Over the course of the weeklong trial, the prosecution alleged Coffee intentionally lured multiple victims to Philadelphia by posting ads on Craigslist. One of them was Daniel Cook, a 27-year-old who arranged to buy an all-terrain vehicle from Coffee in 2013. Cook and two friends went to meet Coffee, who police said tried to rob him and then fatally shot him when he ran away. Coffee was charged with his murder as well as two other Craigslist robberies and one street robbery.
The defense called Coffee's sister, Shanise Palmer, to testify that Coffee was at home at the time of Cook's death. But the prosecution said it doubted her version of events and produced a cell phone expert putting Coffee at the scene of the crime.

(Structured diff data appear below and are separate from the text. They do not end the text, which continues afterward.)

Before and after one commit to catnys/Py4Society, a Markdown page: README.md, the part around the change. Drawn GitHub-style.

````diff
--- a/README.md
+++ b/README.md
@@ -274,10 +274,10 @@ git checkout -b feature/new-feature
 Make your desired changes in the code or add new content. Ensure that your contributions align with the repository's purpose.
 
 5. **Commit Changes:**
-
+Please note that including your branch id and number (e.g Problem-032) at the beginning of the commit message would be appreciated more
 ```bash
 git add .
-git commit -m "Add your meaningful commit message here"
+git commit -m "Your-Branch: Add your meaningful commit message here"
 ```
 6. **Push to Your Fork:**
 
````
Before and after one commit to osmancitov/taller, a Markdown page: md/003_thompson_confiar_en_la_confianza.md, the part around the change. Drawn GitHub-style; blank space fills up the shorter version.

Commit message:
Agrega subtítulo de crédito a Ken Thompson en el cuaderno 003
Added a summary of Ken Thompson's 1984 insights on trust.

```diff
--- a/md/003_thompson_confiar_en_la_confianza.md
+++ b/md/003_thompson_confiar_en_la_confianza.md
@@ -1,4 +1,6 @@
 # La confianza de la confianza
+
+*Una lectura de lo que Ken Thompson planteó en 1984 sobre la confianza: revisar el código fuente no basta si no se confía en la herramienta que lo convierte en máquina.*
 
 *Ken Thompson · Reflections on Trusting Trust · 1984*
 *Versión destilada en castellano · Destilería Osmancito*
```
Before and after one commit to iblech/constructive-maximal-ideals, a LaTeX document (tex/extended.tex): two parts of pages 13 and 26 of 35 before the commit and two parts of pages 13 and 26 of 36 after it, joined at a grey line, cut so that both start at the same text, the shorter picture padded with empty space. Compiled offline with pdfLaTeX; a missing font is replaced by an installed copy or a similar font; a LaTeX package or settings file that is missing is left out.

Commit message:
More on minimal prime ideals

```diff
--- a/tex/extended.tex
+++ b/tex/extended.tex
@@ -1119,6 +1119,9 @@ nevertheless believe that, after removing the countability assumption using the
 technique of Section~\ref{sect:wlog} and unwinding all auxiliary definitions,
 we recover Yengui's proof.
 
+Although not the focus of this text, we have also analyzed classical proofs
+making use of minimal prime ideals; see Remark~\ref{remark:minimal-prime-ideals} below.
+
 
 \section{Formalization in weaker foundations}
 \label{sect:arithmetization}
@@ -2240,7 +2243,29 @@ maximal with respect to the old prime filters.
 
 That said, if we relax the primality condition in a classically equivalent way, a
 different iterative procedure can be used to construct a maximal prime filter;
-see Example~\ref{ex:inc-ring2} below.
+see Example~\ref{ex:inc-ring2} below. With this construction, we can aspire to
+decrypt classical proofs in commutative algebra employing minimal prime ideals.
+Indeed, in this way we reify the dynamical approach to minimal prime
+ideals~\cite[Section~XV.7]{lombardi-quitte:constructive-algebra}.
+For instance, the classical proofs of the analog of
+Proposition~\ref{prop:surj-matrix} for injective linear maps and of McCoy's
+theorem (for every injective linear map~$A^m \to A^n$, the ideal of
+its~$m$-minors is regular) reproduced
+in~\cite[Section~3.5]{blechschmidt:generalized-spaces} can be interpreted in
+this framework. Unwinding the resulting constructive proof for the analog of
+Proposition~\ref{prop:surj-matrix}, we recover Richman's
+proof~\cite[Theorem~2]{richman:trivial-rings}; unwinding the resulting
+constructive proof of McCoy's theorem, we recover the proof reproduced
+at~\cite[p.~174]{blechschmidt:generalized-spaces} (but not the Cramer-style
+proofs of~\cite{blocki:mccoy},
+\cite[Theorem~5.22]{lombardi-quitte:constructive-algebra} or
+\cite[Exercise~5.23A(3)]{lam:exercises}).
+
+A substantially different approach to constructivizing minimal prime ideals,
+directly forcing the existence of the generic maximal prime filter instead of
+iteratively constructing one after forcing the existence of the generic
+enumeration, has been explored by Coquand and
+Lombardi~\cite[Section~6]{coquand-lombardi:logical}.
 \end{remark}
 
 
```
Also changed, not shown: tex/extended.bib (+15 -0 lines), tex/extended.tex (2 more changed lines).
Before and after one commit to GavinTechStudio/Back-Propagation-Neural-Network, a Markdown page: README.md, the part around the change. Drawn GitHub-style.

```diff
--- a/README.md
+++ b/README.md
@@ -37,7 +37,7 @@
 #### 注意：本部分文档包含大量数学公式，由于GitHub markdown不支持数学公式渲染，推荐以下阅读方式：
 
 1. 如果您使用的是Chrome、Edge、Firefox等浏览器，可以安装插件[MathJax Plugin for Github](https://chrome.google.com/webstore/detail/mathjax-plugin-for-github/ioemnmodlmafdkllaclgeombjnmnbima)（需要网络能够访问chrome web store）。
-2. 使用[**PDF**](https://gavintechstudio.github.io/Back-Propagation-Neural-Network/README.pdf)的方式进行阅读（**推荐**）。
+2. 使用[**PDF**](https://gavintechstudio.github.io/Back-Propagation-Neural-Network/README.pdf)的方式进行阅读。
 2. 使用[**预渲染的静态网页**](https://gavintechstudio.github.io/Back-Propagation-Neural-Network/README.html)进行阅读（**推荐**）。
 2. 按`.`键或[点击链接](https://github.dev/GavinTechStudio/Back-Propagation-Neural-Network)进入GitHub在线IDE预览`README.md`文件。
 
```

Authorities also discovered a cartridge, like the rounds that killed Cook, in Coffee's bedroom, the Philadelphia Inquirer reported.
— Jeffrey D Kolakowski (@jdkolakowski) June 24, 2013
Coffee testified at the trial that he was innocent and had only done the marketing for Cook's real killer, a man named "Stead." But the jury convicted Coffee anyway.
"The jury made the right call," Cook's mother, Lisa, told the Inquirer. "Justice was done for my son. Now he'll never be able to hurt anyone else."
Coffee's case wasn't the first to involve Craigslist, known for being a largely unregulated online marketplace. Philip Markoff killed himself in 2010 awaiting trial for the murder of a Boston woman police said he murdered after responding to her ad. In 2013, Ohio street preacher Richard Beasley was sentenced to death for killing three people who found his Craigslist posts offering jobs. Last year, Miranda Barbour was sentenced to life in prison after she confessed to murdering two-dozen people she met on Craigslist as part of a Pennsylvania cult ritual.